**WHAT IS BEING ASKED:** For every line in the entries that contains "spacer", show the whole line.

**INPUT MATERIAL:**
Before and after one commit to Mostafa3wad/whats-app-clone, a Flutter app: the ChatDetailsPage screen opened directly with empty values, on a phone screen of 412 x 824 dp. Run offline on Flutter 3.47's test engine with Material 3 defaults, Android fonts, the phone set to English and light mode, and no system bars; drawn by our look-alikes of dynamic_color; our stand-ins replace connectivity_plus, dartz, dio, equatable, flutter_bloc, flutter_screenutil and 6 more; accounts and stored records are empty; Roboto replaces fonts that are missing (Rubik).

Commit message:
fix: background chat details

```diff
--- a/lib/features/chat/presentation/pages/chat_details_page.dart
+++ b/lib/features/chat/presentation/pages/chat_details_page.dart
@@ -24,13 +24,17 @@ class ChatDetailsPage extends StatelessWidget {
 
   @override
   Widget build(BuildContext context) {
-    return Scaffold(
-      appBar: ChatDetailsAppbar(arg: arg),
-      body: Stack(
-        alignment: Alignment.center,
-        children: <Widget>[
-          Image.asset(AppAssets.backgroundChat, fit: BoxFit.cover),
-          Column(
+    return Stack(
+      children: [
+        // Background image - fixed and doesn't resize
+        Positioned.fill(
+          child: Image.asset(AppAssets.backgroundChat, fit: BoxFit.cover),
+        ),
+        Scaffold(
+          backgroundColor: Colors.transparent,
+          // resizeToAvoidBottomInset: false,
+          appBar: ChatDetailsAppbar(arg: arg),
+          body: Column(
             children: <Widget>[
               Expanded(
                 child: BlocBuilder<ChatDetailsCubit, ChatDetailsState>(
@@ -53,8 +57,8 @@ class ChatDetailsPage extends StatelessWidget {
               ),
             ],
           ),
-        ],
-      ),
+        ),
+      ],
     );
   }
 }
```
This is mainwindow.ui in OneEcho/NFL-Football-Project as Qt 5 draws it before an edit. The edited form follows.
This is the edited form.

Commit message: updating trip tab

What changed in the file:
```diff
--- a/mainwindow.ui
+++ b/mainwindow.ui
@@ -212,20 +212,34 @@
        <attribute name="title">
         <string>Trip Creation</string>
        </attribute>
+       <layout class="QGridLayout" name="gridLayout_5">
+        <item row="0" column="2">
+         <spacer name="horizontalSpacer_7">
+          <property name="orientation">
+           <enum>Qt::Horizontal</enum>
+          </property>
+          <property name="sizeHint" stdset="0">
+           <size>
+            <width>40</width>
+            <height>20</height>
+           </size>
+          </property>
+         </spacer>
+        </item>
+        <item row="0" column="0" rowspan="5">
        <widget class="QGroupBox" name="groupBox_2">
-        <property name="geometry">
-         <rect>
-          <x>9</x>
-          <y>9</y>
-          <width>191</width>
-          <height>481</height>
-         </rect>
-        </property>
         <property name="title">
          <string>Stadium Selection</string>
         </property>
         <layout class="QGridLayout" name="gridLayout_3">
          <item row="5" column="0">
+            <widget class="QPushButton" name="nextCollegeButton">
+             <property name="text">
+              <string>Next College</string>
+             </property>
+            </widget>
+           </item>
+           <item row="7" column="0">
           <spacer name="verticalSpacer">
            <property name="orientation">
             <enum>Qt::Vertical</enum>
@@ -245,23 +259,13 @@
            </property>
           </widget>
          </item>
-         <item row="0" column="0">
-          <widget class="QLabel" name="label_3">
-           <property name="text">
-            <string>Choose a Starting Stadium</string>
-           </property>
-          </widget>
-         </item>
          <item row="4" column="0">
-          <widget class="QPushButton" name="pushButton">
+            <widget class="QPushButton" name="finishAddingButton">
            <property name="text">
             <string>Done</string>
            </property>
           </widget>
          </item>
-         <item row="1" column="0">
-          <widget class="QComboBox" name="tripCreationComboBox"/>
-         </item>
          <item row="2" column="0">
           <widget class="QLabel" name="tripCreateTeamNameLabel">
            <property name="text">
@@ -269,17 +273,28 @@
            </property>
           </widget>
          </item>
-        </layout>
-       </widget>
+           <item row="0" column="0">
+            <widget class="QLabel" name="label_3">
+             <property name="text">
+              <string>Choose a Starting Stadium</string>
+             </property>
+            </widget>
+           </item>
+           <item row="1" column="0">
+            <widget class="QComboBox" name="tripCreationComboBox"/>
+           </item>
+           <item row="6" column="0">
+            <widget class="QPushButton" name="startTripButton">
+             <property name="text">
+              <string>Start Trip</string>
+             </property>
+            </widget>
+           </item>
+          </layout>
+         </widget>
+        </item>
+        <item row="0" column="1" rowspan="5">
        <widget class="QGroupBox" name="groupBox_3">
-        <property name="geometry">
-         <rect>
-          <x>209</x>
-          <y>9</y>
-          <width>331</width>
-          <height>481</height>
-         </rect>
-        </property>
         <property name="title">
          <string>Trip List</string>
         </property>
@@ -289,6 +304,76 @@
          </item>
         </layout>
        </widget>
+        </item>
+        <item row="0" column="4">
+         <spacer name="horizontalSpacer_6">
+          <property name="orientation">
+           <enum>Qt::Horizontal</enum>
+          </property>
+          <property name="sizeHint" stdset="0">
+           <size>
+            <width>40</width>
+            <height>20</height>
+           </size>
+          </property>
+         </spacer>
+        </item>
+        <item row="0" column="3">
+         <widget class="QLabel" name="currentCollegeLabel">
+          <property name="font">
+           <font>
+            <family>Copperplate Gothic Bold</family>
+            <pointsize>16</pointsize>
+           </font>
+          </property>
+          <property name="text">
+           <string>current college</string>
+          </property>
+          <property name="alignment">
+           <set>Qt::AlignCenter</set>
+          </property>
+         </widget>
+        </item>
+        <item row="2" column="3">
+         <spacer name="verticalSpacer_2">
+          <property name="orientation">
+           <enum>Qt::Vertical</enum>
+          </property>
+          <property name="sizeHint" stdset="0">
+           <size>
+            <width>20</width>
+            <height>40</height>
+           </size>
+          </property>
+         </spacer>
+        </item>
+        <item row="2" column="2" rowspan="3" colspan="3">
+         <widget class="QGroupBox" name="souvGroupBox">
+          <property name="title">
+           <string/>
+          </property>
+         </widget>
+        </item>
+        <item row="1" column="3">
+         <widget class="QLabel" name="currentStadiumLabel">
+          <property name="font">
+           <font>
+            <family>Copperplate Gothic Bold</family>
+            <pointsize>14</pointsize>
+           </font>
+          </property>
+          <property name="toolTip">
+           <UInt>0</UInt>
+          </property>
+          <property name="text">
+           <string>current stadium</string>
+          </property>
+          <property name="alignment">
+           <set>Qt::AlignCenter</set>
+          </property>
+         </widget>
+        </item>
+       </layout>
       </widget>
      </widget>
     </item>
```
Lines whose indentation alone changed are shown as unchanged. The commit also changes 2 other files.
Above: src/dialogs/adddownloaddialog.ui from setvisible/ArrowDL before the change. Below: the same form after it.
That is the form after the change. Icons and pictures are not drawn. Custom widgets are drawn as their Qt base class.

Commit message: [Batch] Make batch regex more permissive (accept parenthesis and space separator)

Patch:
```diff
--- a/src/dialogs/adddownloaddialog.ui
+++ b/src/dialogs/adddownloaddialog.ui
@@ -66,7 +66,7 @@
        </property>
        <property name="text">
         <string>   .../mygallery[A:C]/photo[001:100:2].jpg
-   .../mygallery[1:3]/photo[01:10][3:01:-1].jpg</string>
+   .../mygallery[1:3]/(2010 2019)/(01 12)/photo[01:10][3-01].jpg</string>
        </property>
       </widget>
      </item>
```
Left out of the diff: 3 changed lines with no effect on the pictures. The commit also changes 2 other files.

**RESPONSE:**
+         <spacer name="horizontalSpacer_7">
+         </spacer>
           <spacer name="verticalSpacer">
+         <spacer name="horizontalSpacer_6">
+         </spacer>
+         <spacer name="verticalSpacer_2">
+         </spacer>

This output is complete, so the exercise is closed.